This spring, investigations revealed that the March 24 crash of Germanwings flight 9525 in the French Alps was not from any mechanical failure or external conditions, but rather the deliberate decision of the flight’s copilot, resulting in an international outcry surrounding the effects of untreated mental illness in the workplace.
According to the Centers for DiseaseControl and Prevention (CDC), 80% of people with depression—the most common mental illness affecting Americans—report some level of impairment because of the disease, and 27% report serious difficulties with work and home life. Meanwhile, only 29% of people suffering from depression report seeing a mental health professional about their condition, and depression is estimated to result in 200 million lost workdays each year, costing employers $17 to $44 billion in productivity, according to the CDC. In order for employees to receive treatment and return to work, employers must better understand how to market mental health services within the workplace.
Marketing Health Services caught up with John A. Quelch, professor of business administration and health policy and management at Cambridge, Mass.-based Harvard University, and co-author of the study “Mental Illness in the American Workplace,” to learn how internal marketing efforts can help improve—and destigmatize—the state of mental health within the workplace.
Q: The Germanwings crash has sparked a worldwide discussion about mental illness.

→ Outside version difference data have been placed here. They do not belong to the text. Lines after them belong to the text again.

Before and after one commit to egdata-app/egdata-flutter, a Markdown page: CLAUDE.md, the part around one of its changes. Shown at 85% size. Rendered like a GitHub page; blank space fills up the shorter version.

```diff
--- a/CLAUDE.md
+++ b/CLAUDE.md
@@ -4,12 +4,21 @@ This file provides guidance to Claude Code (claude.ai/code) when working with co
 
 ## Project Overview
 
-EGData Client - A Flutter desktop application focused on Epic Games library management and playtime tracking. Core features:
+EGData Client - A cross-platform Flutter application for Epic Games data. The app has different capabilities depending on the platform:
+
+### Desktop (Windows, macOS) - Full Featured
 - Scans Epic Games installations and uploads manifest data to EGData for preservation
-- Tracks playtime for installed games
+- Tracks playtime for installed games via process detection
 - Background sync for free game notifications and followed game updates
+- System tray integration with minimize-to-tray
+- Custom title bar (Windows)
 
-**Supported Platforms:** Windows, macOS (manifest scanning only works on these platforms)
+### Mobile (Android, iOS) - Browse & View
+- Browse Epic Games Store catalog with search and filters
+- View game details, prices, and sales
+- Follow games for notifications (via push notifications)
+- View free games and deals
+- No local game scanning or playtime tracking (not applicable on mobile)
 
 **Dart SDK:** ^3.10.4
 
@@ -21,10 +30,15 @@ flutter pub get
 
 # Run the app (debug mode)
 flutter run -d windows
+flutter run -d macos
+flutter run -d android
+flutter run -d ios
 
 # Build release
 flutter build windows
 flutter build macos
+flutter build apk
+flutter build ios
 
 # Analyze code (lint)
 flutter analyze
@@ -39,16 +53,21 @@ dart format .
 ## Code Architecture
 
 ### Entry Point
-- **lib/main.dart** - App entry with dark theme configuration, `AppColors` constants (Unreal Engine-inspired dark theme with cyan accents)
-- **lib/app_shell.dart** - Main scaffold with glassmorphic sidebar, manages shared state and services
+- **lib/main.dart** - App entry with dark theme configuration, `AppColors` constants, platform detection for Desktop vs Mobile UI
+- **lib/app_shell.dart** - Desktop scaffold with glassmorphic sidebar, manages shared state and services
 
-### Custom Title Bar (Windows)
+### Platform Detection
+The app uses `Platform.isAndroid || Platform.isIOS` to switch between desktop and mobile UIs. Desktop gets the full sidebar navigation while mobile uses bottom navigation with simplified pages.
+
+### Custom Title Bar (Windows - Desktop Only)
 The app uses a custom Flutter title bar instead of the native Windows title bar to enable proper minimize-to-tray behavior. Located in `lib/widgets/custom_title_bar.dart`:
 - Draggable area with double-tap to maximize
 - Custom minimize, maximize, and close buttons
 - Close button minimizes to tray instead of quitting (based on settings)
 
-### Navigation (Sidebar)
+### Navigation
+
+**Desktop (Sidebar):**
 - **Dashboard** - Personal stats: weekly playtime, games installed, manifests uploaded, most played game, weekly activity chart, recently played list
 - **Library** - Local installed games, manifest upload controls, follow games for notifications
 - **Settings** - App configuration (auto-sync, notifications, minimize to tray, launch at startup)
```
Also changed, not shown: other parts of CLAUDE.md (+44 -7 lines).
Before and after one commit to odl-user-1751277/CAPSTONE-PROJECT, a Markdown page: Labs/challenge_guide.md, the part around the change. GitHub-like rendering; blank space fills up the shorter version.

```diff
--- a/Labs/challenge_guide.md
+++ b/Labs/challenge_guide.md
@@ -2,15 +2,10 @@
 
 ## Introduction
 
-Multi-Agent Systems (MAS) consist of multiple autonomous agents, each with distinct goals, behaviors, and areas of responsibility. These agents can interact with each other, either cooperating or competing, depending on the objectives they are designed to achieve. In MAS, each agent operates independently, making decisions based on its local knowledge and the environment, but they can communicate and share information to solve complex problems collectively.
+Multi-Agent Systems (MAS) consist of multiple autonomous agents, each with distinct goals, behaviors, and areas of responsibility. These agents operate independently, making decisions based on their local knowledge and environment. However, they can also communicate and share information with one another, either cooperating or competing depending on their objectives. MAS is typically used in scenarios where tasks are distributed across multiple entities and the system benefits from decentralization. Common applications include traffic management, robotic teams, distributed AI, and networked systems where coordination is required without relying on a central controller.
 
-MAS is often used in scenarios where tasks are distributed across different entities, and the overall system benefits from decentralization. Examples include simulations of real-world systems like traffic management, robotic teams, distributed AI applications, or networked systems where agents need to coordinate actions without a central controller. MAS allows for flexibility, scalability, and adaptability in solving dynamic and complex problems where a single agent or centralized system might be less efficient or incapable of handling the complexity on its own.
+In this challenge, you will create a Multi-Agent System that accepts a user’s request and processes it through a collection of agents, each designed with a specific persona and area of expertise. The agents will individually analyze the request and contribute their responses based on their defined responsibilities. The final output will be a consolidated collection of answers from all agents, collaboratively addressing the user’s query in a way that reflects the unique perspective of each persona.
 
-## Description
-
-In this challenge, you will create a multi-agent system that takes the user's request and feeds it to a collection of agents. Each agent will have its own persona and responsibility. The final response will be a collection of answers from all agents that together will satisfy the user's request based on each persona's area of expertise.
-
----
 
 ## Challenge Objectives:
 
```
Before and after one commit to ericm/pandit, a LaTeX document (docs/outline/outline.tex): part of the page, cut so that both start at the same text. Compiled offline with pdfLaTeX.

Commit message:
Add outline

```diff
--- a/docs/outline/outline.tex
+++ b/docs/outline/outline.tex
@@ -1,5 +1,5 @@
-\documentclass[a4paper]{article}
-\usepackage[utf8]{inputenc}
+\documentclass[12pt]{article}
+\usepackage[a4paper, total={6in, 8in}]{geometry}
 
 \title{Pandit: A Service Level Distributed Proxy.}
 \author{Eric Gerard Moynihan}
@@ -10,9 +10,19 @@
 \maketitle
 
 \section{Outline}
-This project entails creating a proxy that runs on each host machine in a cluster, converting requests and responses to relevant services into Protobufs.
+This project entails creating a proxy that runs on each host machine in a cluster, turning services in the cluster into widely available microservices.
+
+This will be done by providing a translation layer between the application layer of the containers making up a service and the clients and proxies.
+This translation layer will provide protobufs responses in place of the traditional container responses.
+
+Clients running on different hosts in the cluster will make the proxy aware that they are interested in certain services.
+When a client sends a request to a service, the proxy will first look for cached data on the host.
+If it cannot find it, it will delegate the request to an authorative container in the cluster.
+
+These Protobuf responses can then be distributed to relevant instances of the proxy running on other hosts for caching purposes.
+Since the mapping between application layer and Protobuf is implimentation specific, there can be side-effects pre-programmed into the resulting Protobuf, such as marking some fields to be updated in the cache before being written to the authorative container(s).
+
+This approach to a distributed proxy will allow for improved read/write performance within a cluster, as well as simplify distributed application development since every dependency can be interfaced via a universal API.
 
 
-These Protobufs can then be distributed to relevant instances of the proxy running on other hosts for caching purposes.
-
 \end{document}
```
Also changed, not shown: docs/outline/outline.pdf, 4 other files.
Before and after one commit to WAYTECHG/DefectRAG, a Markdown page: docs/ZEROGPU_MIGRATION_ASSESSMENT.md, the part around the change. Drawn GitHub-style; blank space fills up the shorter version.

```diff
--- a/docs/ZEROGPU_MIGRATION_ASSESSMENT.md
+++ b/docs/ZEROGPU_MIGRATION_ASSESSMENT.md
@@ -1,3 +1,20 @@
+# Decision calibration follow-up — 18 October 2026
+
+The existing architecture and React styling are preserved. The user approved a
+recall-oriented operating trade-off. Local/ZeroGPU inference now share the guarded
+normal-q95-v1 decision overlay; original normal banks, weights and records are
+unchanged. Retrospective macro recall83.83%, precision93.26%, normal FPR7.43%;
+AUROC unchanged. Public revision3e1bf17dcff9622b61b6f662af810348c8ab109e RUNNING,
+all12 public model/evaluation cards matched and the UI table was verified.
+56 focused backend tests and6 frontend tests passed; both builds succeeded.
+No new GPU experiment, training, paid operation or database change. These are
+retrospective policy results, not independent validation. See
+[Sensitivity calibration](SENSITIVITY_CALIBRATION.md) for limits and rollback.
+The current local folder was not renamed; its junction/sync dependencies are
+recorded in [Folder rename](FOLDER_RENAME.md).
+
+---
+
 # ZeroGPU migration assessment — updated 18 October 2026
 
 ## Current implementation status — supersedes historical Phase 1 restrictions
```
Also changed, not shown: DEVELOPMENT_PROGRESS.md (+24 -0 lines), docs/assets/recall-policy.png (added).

How can both health care organizations and employers communicate—and help normalize—the discussion of depression and mental illness in the workplace?
A: Very few organizations take a proactive approach to this issue. Most large organizations will have an EAP, an employee assistance program. Under the umbrella of that program, typically a variety of counseling services are provided by an independently hired, third-party organization. There is a lot of concern on the part of employees that if they declare themselves as having a mental [health] problem, that will be taken as a sign of weakness and may result in not being promoted, or it may result in being slated to be laid off, etc. The fear factor around [going] public with any kind of mental health problem, and I include stress-related problems that might emanate from workplace activity or family issues, is quite high.
Q: Many corporate health care programs focus on physical health—weight loss, smoking cessation, exercise, etc. What are employers doing to prioritize mental health issues as highly as physical health?
A: There’s a very substantial number of licensed social workers, for instance, and family counselors who can be enlisted through third-party provider programs that employers can contract with, such as United Behavioral Health—it’s one of the biggest in the nation. They basically act as the intermediary between the licensed social workers, family counselors and psychiatrists who might handle cases of employees needing this kind of assistance. There was an important piece of legislation … around five years ago that essentially put mental health on parity with physical health. Prior to that piece of legislation, there had been a tremendous number of restrictions by employers on the amount of mental health services their employees could obtain.
Q: What kinds of internal marketing efforts can help reduce that ‘fear factor’ and help employees make use of workplace mental health programs?
A: Sometimes, companies will address the issue by using euphemisms, such as a “time management” seminar. A time management seminar is probably going to address stress-related factors associated with being under time pressure, so there may be some information—coping mechanisms, preventative approaches—that are communicated. But if I put on a seminar and I call it a mental health seminar, I wonder how many people would show up? From an internal point of view, the marketing has to be done in a way that almost buries the issue behind another concept.
Author Bio: Julie Davis is a staff writer for the AMA’s magazines and e-newsletters. She can be reached at firstname.lastname@example.org.